Wednesday, December 10, 2008
Qingyun Si (庆云寺) of Dinghu Mountain
On 24.10.2008 I visited Dinghu Mountain in the Zhaoqing district. One of the famous Chan temples in Guangdong lies on this scenic mountain - Qingyun Si. Built in the last days of the Ming dynasty (1635 CE), it was formerly known as Lianhua An. On the way to the temple we were greeted by this colourful praying mantis. Afraid that others might step on the little guy, my wife moved it away from the mountain pavement into the undergrowth.
The first mountain gate of Qingyun Si, with the big words, "宗律名山 Famous Mountain of the Vinaya School".
The impressive temple gate.
Climbing up the steps we come face to face with this majestic 9-Dragon wall. Usually these kind of bas-reliefs were reserved only for the Imperial Palace in ancient times.
The Maitreya Hall.
The main entrance of Qingyun Si.
The Grand Hall.
Inside the grand hall are the Buddhas of the 3 Worlds. Actually quite common for Chinese Mahayana temples.
On the left side of the Grand Hall are statues of the 3 Chan Patriarchs - Bodhidharma (centre), Huineng (left) and Hongren (right). The Hall of Vairocana, the Dharmakaya Buddha.
The Hall of the Past 7 Buddhas, namely Buddha Vipassi, Buddha Sikkhi, Buddha Vessabhu, Buddha Kakusandha, Buddha Konagamana, Buddha Kassapa and Buddha Shakyamuni. One of them is missing from the picture though.
The Arahant Hall. Interestingly, the bearded Arahant in the centre turned to smile for the camera. One of the "live" Arahants of Haizhuang Si perhaps?
The Hall of Japanese Ven Rongrui, who stayed at this temple with Chinese Ven Jianzhen during the Tang dynasty. Both of them were responsible for the propagation of Buddhism in Japan more than 1,200 years ago.
The Dharma Hall.
The Hall of the 3 Sages of the West - Amitabha, Avalokitesvara and Sthamaprapta.
A host of goddesses singing and venerating the Enlightened Ones.
The golden bowl of Qingyun.

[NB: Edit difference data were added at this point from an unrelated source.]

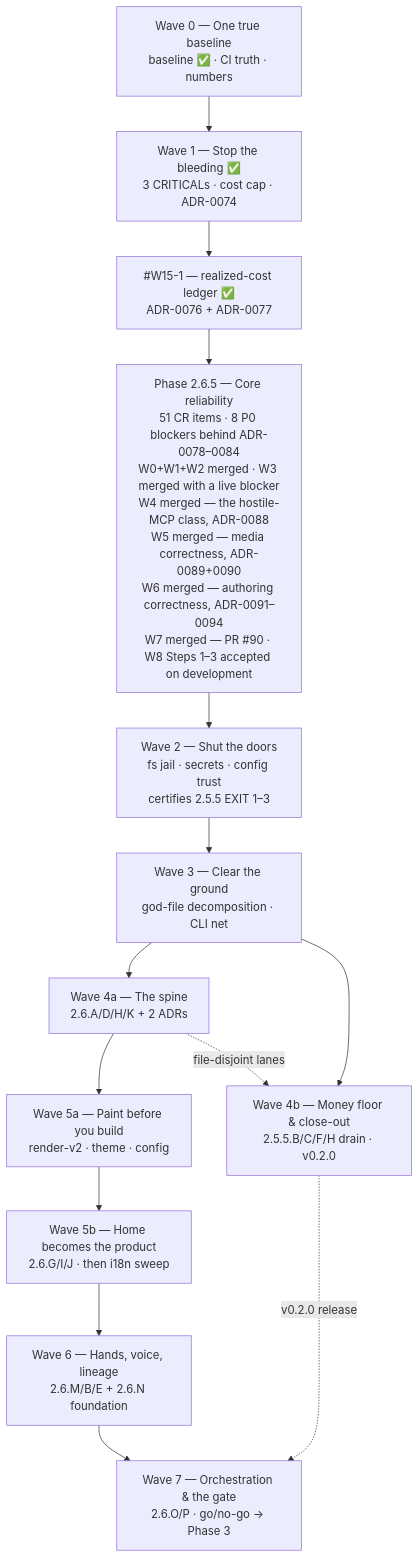
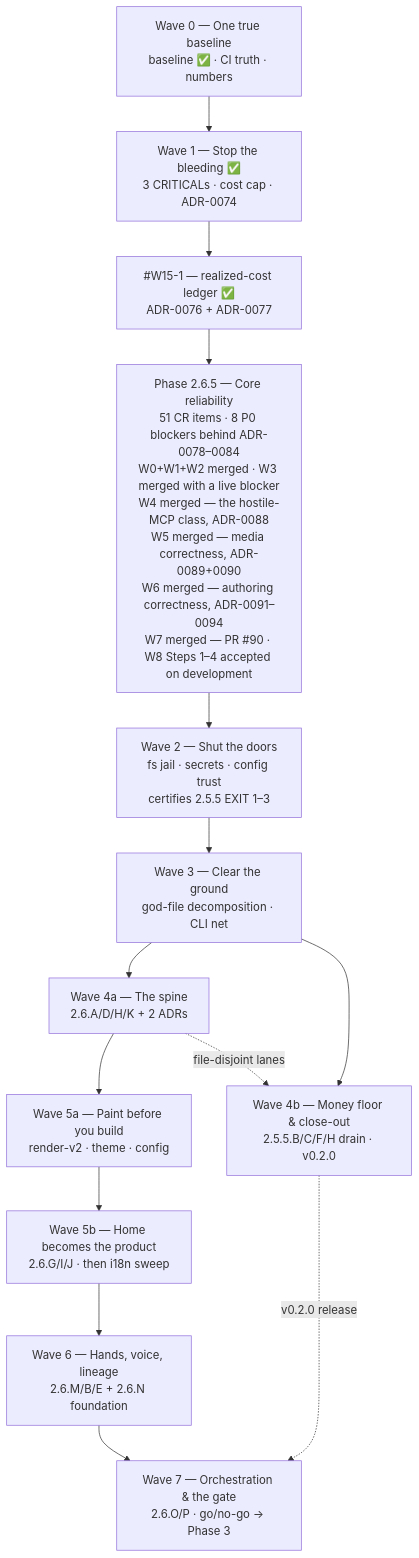
The diagram in docs/roadmap/current.md (HodeTech/Relavium), drawn with Mermaid before and after one commit. The commit also changed other lines of this file and 3 other files, not shown here.

First line of the commit message:
docs(roadmap): accept w8 evidence and database foundations

````diff
--- a/docs/roadmap/current.md
+++ b/docs/roadmap/current.md
@@ -470,19 +474,19 @@
 ```mermaid
 flowchart TD
     W0["Wave 0 — One true baseline<br/>baseline ✅ · CI truth · numbers"]
     W1["Wave 1 — Stop the bleeding ✅<br/>3 CRITICALs · cost cap · ADR-0074"]
     LEDGER["#W15-1 — realized-cost ledger ✅<br/>ADR-0076 + ADR-0077"]
-    P265["Phase 2.6.5 — Core reliability<br/>51 CR items · 8 P0 blockers behind ADR-0078–0084<br/>W0+W1+W2 merged · W3 merged with a live blocker<br/>W4 merged — the hostile-MCP class, ADR-0088<br/>W5 merged — media correctness, ADR-0089+0090<br/>W6 merged — authoring correctness, ADR-0091–0094<br/>W7 merged — PR #90 · W8 Steps 1–3 accepted on development"]
+    P265["Phase 2.6.5 — Core reliability<br/>51 CR items · 8 P0 blockers behind ADR-0078–0084<br/>W0+W1+W2 merged · W3 merged with a live blocker<br/>W4 merged — the hostile-MCP class, ADR-0088<br/>W5 merged — media correctness, ADR-0089+0090<br/>W6 merged — authoring correctness, ADR-0091–0094<br/>W7 merged — PR #90 · W8 Steps 1–4 accepted on development"]
     W2["Wave 2 — Shut the doors<br/>fs jail · secrets · config trust<br/>certifies 2.5.5 EXIT 1–3"]
     W3["Wave 3 — Clear the ground<br/>god-file decomposition · CLI net"]
     W4a["Wave 4a — The spine<br/>2.6.A/D/H/K + 2 ADRs"]
     W4b["Wave 4b — Money floor & close-out<br/>2.5.5.B/C/F/H drain · v0.2.0"]
     W5a["Wave 5a — Paint before you build<br/>render-v2 · theme · config"]
     W5b["Wave 5b — Home becomes the product<br/>2.6.G/I/J · then i18n sweep"]
     W6["Wave 6 — Hands, voice, lineage<br/>2.6.M/B/E + 2.6.N foundation"]
     W7["Wave 7 — Orchestration & the gate<br/>2.6.O/P · go/no-go → Phase 3"]
     W0 --> W1 --> LEDGER --> P265 --> W2 --> W3 --> W4a --> W5a --> W5b --> W6 --> W7
     W3 --> W4b
     W4b -.->|v0.2.0 release| W7
     W4a -.->|file-disjoint lanes| W4b
 ```
````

People make wishes and throw coins inside.
A stone tortoise at the back of the temple. According to the sign above, coins thrown at different parts of the tortoise have different auspicious meanings.